Tucked away in the Obama administration’s proposals for revamping regulation of financial services is a provision that would apparently allow federal regulators to curtail or eliminate the preagreed arbitration of consumer complaints in stockbroker and other financial service disputes, thus shunting more cases as litigation to the civil courts. [Erin Geiger Smith, Business Insider]. Max Kennerly has a plaintiff’s-eye view.
Not a misprint: the arbitration award in Chester v. iFreedom Communications Inc., (PDF), in favor of a former chief marketing officer fired without cause, was really $4.1 billion with a b. [Dennis Westlind, World of Work via Ohio Employer's Law; JAMS, Los Angeles]

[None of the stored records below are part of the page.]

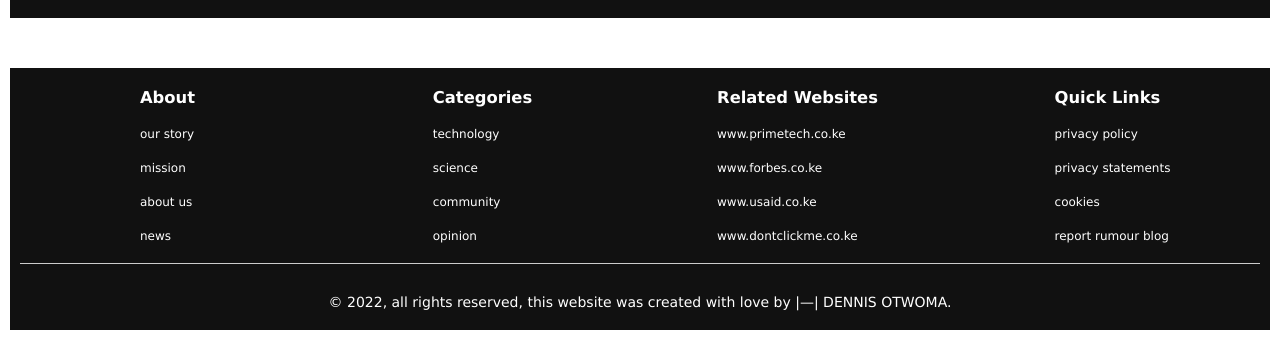
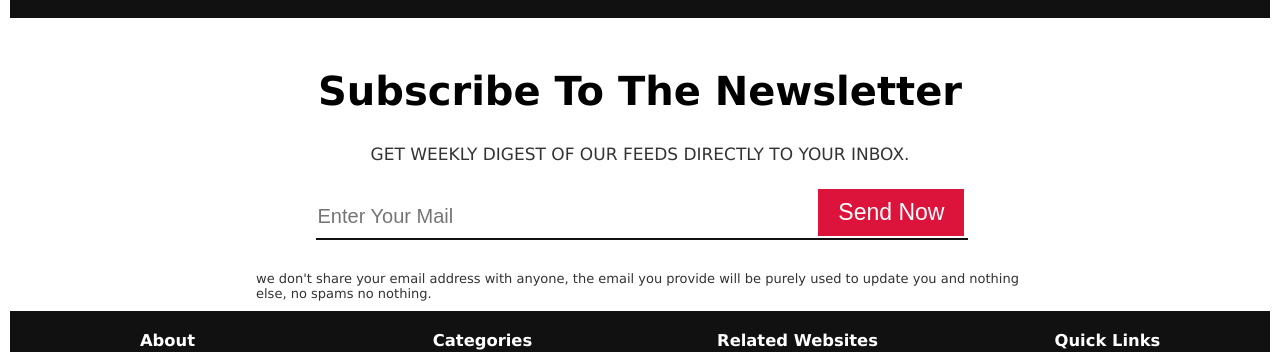
Before and after one commit to codeme254/zana-blog-app, a React (Create React App) app: page / in a window 1280 px wide. Shown: the part 4034-4386 px from the top of the page. Before the commit the page ends 4364 px from the top, so only its background shows below. Built offline with nearby package versions, Linux system fonts and the light colour scheme.

Commit message:
created the subscribe to newsletter part

```diff
--- a/src/App.js
+++ b/src/App.js
@@ -6,6 +6,7 @@ import AllPreviews from "./Components/PreviewBlogs/AllPreviews";
 import BlogCategoryScience from "./Components/BlogCategory/BlogCategories/BlogCategoryScience";
 import BlogCategoryCommunity from "./Components/BlogCategory/BlogCategories/BlogCategoryCommunity";
 import VideoContainer from "./Components/Video/VideoContainer";
+import Subscribe from "./Components/Subscribe/Subscribe";
 import Footer from "./Components/Footer/Footer";
 
 const zanaTheme = {
@@ -29,6 +30,7 @@ function App() {
         <BlogCategoryScience />
         <BlogCategoryCommunity />
         <VideoContainer />
+        <Subscribe />
         <Footer />
       </div>
     </ThemeProvider>
--- /dev/null
+++ b/src/Components/Styled/StyledSusbscribe.styled.jsx
@@ -0,0 +1,61 @@
+import styled from "styled-components";
+
+export const StyledSubscribe = styled.form`
+  width: 60vw;
+  margin: 1rem auto;
+  display: flex;
+  flex-direction: column;
+  justify-content: center;
+  align-items: center;
+  & > *:not(:last-child) {
+    margin-bottom: 3rem;
+  }
+  h2 {
+    font-size: 4rem;
+    text-transform: capitalize;
+  }
+  h6 {
+    font-size: 1.7rem;
+    color: ${({ theme }) => theme.colors.greyLight};
+    font-weight: normal;
+    text-transform: uppercase;
+  }
+  p {
+    font-size: 1.3rem;
+    justify-self: stretch;
+    align-self: stretch;
+    color: ${({ theme }) => theme.colors.greyLight};
+  }
+  div {
+    //   border: 2px solid red;
+    justify-self: stretch;
+    align-self: stretch;
+    display: flex;
+    align-items: center;
+    justify-content: center;
+  }
+  input {
+    padding: 1rem;
+    padding-left: .2rem;
+    width: 85%;
+    font-size: 2rem;
+    border: none;
+    outline: none;
+    margin-right: -15rem;
+    border-bottom: 2px solid #111;
+    &::-webkit-input-placeholder {
+      text-transform: capitalize;
+    }
+  }
+  button {
+    font-size: 2.3rem;
+    border: none;
+    outline: none;
+    padding: 1rem 2rem;
+    background-color: ${({ theme }) => theme.colors.subhead};
+    color: #fff;
+    text-transform: capitalize;
+    transform: translateY(-5px);
+    cursor: pointer;
+  }
+`;
--- /dev/null
+++ b/src/Components/Subscribe/Subscribe.jsx
@@ -0,0 +1,23 @@
+import React from "react";
+import { StyledSubscribe } from "../Styled/StyledSusbscribe.styled";
+
+const Subscribe = () => {
+  return (
+    <section className="suscribe">
+      <StyledSubscribe>
+        <h2>subscribe to the newsletter</h2>
+        <h6>get weekly digest of our feeds directly to your inbox.</h6>
+        <div>
+          <input type="email" placeholder="enter your mail" required />
+          <button>send now</button>
+        </div>
+        <p>
+          we don't share your email address with anyone, the email you provide
+          will be purely used to update you and nothing else, no spams no
+          nothing.
+        </p>
+      </StyledSubscribe>
+    </section>
+  );
+};
+export default Subscribe;
```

P.S.: A commenter at an Alabama site: “So much for mandatory binding arbitration always favoring the big company.”
P.P.S.: More on how it happened, including serious lapses by the defendant in responding to the action, from AmLaw Litigation Daily, National Law Journal, and Daniel Schwartz.
Today I testified before the Senate Republican Conference about the effect on the economy of excessive litigation. A podcast is available on-line and, for the insomniacs among you, the hearing will be broadcast on C-SPAN tonight at 10:56 PM Eastern and again at 2:09 AM Eastern. Also testifying was Life Without Lawyers author Philip Howard; Crystal Chodes, who lost her job because of the expense of a meritless ADA filing mill suit; Texas doctor David Teuscher; and arbitration expert and University of Kansas law professor Christopher Drahozal.
If you just prefer reading what I have to say, my written testimony is on-line also:
The total loss to the economy from excessive tort litigation above and beyond a baseline of an employment at will regime and an average industrialized tort system can be estimated at between over $600 billion and over $900 billion a year, 4.3% to 6.5% of GNP, or a tort tax of between $8,000 and $12,000/year for an average family of four. And this is very much a conservative estimate, as other economists find much stronger effects than I have estimated here, as I have not tried to estimate a number of identifiable secondary and tertiary effects of excessive tort litigation on allocation of economic resources, and as I have not tried to estimate the likely effect of recent Congressional expansions of tort liability in the last twelve months.
I was pleased to hear from multiple Congressional staffers who are regular Overlawyered readers: one even surreptitiously added the website into my official biography. Carter Wood talks about the hearing and Senator Cornyn’s remarks over at Point of Law.
Update: video on-line at C-SPAN; my segment begins at 43:15 or so. And C-SPAN2 is rebroadcasting at 4:16 pm Eastern on Tuesday, March 17, which suggests that my appearance will be at about 5 pm Eastern.
The Searle Center at Northwestern is out with a new study of consumer arbitration that suggests it’s not the bogeyman trial lawyers have been painting it as (we’ve touched on the topic before). I’ve got a summary excerpt and a few more links over at Point of Law.